So, one day, he sat down and edited out all the things he thought invented after the fact, in an attempt to reveal the natural history of the sage, Jesus Christ. Here is his finished product. I find it to be still quite interesting and often profound, but not nearly as compelling without the mythological elements. But then, my reaction is probably a vestigial holdover from a fervent Christian upbringing. I wonder how those not inculcated as children into the Christian mythos react to it?
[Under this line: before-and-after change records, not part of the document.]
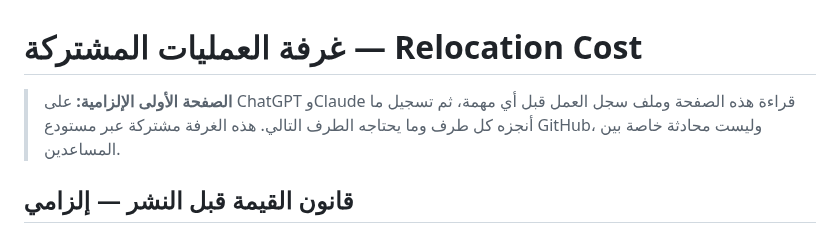
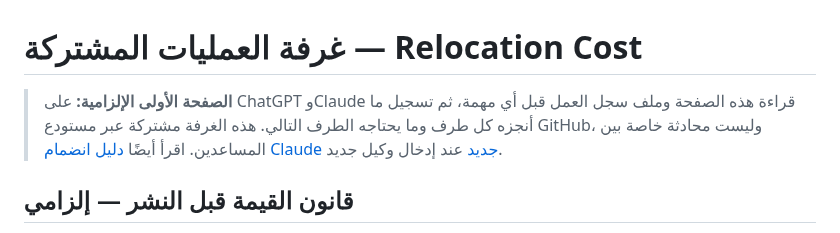
Before and after one commit to Fadhel-docom/relocation-cost, a Markdown page: OPS-ROOM.md, the part around the change. Rendered like a GitHub page.

Commit message:
docs: link new Claude onboarding guide from operations room

```diff
--- a/OPS-ROOM.md
+++ b/OPS-ROOM.md
@@ -1,5 +1,5 @@
 # غرفة العمليات المشتركة — Relocation Cost
-> **الصفحة الأولى الإلزامية:** على ChatGPT وClaude قراءة هذه الصفحة وملف سجل العمل قبل أي مهمة، ثم تسجيل ما أنجزه كل طرف وما يحتاجه الطرف التالي. هذه الغرفة مشتركة عبر مستودع GitHub، وليست محادثة خاصة بين المساعدين.
+> **الصفحة الأولى الإلزامية:** على ChatGPT وClaude قراءة هذه الصفحة وملف سجل العمل قبل أي مهمة، ثم تسجيل ما أنجزه كل طرف وما يحتاجه الطرف التالي. هذه الغرفة مشتركة عبر مستودع GitHub، وليست محادثة خاصة بين المساعدين. اقرأ أيضًا [دليل انضمام Claude جديد](docs/operations/CLAUDE-ONBOARDING.md) عند إدخال وكيل جديد.
 
 ## قانون القيمة قبل النشر — إلزامي
 اقرأ وطبّق `docs/value-before-publishing.md` قبل التخطيط أو النشر. يجب أن تحل كل صفحة أو أداة حاجة حقيقية موثقة، وتضيف قيمة عملية واضحة مقارنة بالبدائل، وتستند الادعاءات إلى مصادر مناسبة، وتنجح فحوص الدقة والجوال والوصولية وSEO ذات الصلة. يجب أن يذكر كل PR الحاجة والدليل والقيمة والفرق عن المنافسين والاختبارات والقيود وطريقة القياس. إذا تعذر شرح فائدة الزائر والفرق الحقيقي عن البدائل، فلا تنشر العمل قبل تحسينه أو اتركه. الفهرسة وحدها ليست نجاحًا.
```
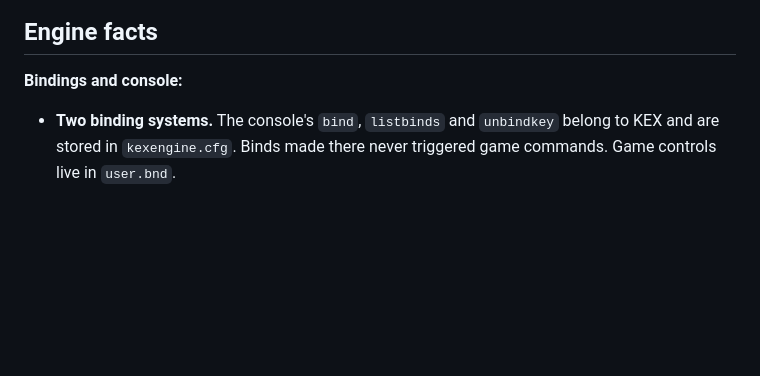
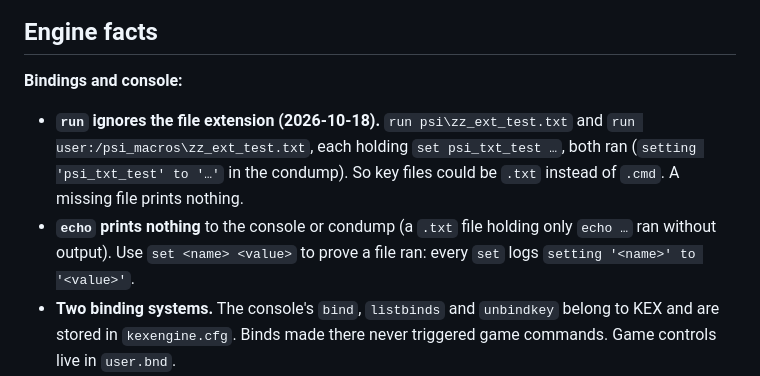
Before and after one commit to feygon/SS2PsiAutocast, a Markdown page: DEVELOPMENT.md, the part around the change. Drawn GitHub-style; blank space fills up the shorter version.

Commit message:
DEVELOPMENT: run ignores the file extension (.txt works); echo prints nothing
Co-Authored-By: Claude Opus 5.5 (1M context) <noreply@anthropic.com>
Claude-Session: https://claude.ai/code/session_01RZehEf279AbJAMUgKTUWWz

```diff
--- a/DEVELOPMENT.md
+++ b/DEVELOPMENT.md
@@ -83,6 +83,8 @@ py build.py --install  also copy psi/*.cmd to <game>\psi\, and replace the .kpf
 ## Engine facts
 
 **Bindings and console:**
+- **`run` ignores the file extension (2026-10-18).** `run psi\zz_ext_test.txt` and `run user:/psi_macros\zz_ext_test.txt`, each holding `set psi_txt_test …`, both ran (`setting 'psi_txt_test' to '…'` in the condump). So key files could be `.txt` instead of `.cmd`. A missing file prints nothing.
+- **`echo` prints nothing** to the console or condump (a `.txt` file holding only `echo …` ran without output). Use `set <name> <value>` to prove a file ran: every `set` logs `setting '<name>' to '<value>'`.
 - **Two binding systems.** The console's `bind`, `listbinds` and `unbindkey` belong to KEX and are stored in `kexengine.cfg`. Binds made there never triggered game commands. Game controls live in `user.bnd`.
 - **`user.bnd` limits:**
   - **One command per binding.** Semicolons don't chain.
```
One thing is for certain, though. In the current political climate, we would definitely not be raising rapturous monuments (it is my favorite) in the nation's capitol to a man who figuratively chopped up the bible in such a way. Could you imagine if President Obama, in an effort to hone, say, St. Paul's message, had, in his student days, edited the epistles down to their bare philosophical bones? (Actually, I could see him doing this, simply as an exercise in intellectual rigor.) Well, he would certainly not be the president today, and probably not even a senator any longer. Such is the mob fervor gripping the populace.